Top Ten Tuesday was created by The Broke and the Bookish> in June of 2010 and was moved to That Artsy Reader Girl in January of 2018. It was born of a love of lists, a love of books, and a desire to bring bookish friends together. How it works is that each Tuesday the host assigns a topic and then posts their top ten list that fits the topic. Every blogger can create their own top ten (or 2, 5, 20, etc.) list as well and link to the host’s. The topic for June 19th, 2018 is: Books to Read By the Pool/At the Beach. As you all probably know by now, I live in India where the monsoon has set in and the warm summer days are long gone. So I changed up the prompt and decided to give you reading recommendations that go really well with a cup of tea and a warm, comfortable reading nook by the window when it is pouring outside.
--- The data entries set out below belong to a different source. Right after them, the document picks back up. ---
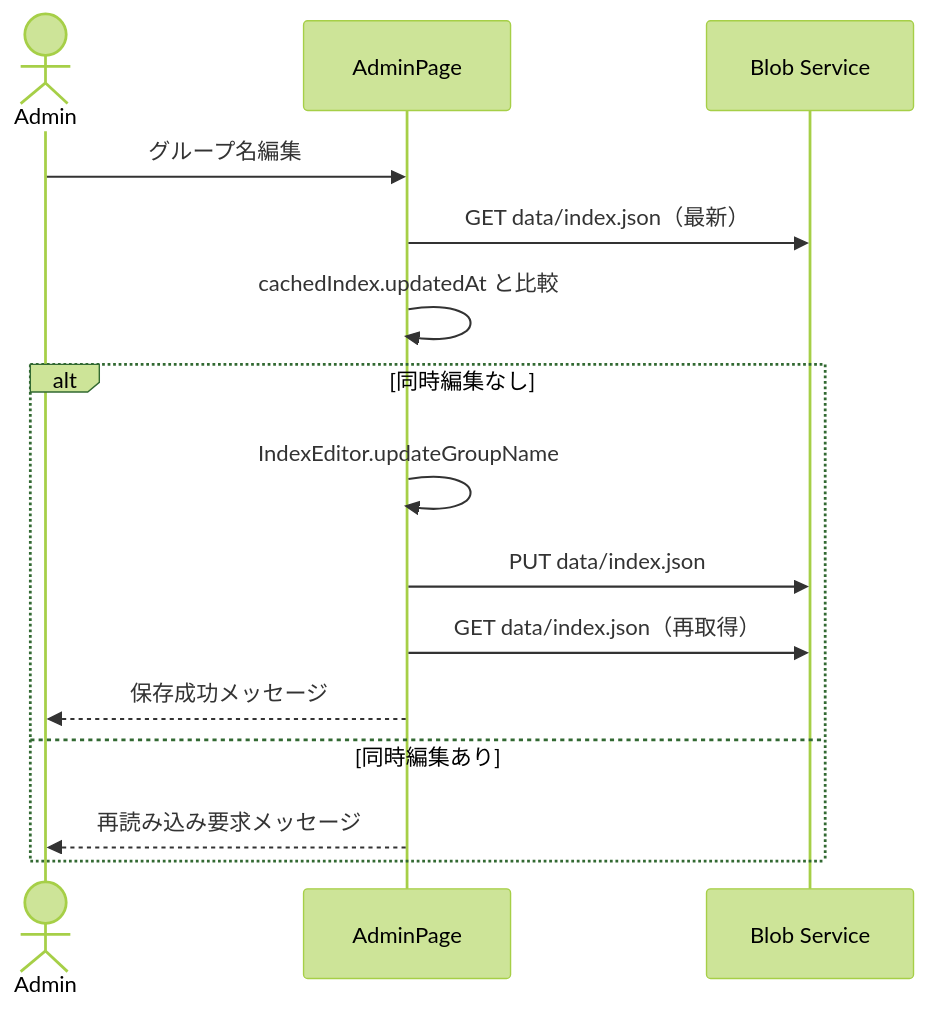
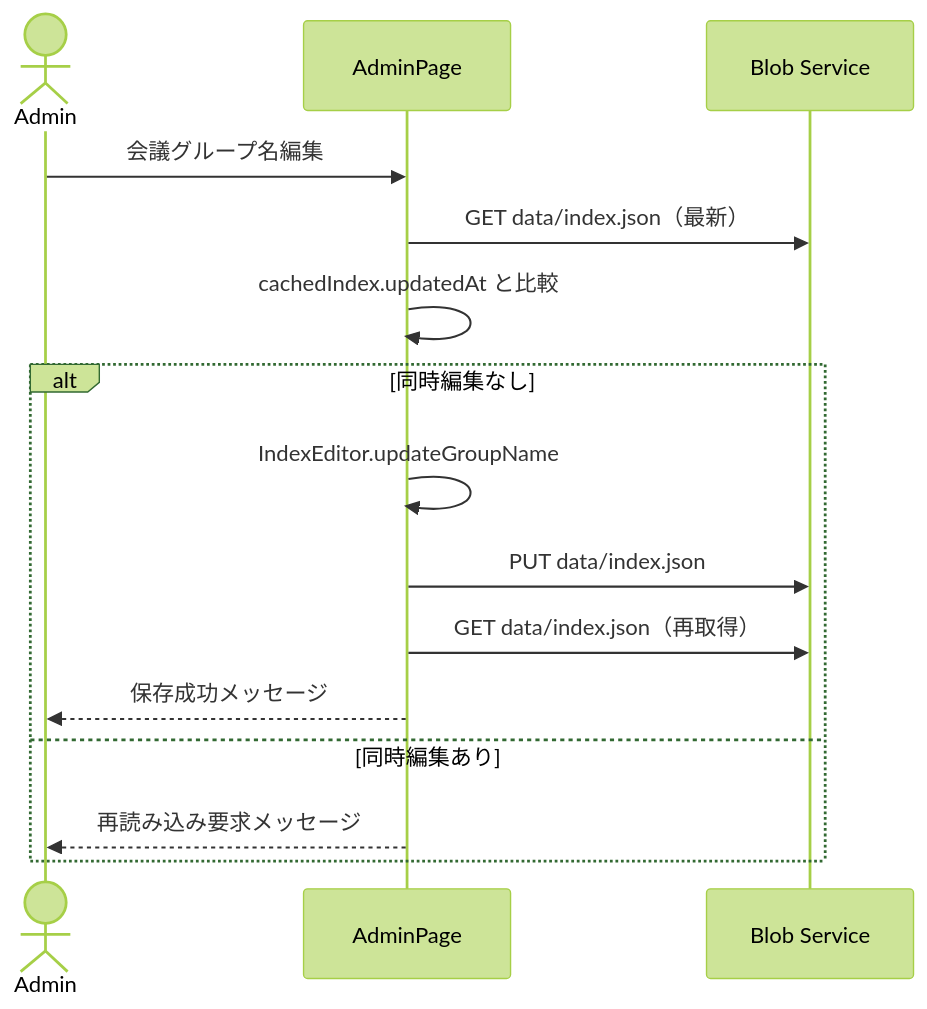
Before and after one commit to nuitsjp/teams-board: the fourth of 4 diagrams in docs/architecture.md, drawn with Mermaid (forest theme). The commit also changed other lines of this file and 19 other files, not shown here.

````diff
--- a/docs/architecture.md
+++ b/docs/architecture.md
@@ -160,18 +160,18 @@
 ```mermaid
 sequenceDiagram
   actor A as Admin
   participant SPA as AdminPage
   participant BLOB as Blob Service
 
-  A->>SPA: グループ名編集
+  A->>SPA: 会議グループ名編集
   SPA->>BLOB: GET data/index.json（最新）
   SPA->>SPA: cachedIndex.updatedAt と比較
   alt 同時編集なし
     SPA->>SPA: IndexEditor.updateGroupName
     SPA->>BLOB: PUT data/index.json
     SPA->>BLOB: GET data/index.json（再取得）
     SPA-->>A: 保存成功メッセージ
   else 同時編集あり
     SPA-->>A: 再読み込み要求メッセージ
   end
 ```
````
The feel I’m going for is something that is dark and hard-hitting like the violent thunderstorms but leave you feeling wholesome and good at the end just like the rain is good for the earth. ‘Read a book perfect for a rainy day‘ is one of the prompts of the Indian Lit Readathon that is being hosted by myself and three other Indian blogging friends, Shruti @ This is Lit, Charvi @ Not Just Fiction and Aditi @ Dreamy Reads, so you can add the ones written by an Indian author to your readathon TBR! For more details, check out the announcement post here.
Sorry for going off the grid for the past two posting days! I was in a bit of a blogging slump and I didn’t feel like starting any blog posts because I didn’t have the time to make them of the usual quality. But I promise I’m finally back on track and will be more active than ever from July. This time I definitely mean it! I was on Twitter this afternoon when I saw Avalinah’s tweet about today being International Blogger Day. I’ve been meaning to talk about the this topic for a while now. Today being a super special day for me personally and after reading this amazing post on Vicky Who Reads, I thought it was finally time to voice my opinions. This is difficult for me to write (which is why the post isn’t essay length) because it is deeply personal and sometimes thinking too much about it can really put a dent in my confidence, but this needs to be said. I hope that someday, somehow, things will change to a degree where none of the things in this post will be valid. But until then, let’s pledge to do better each day, shall we?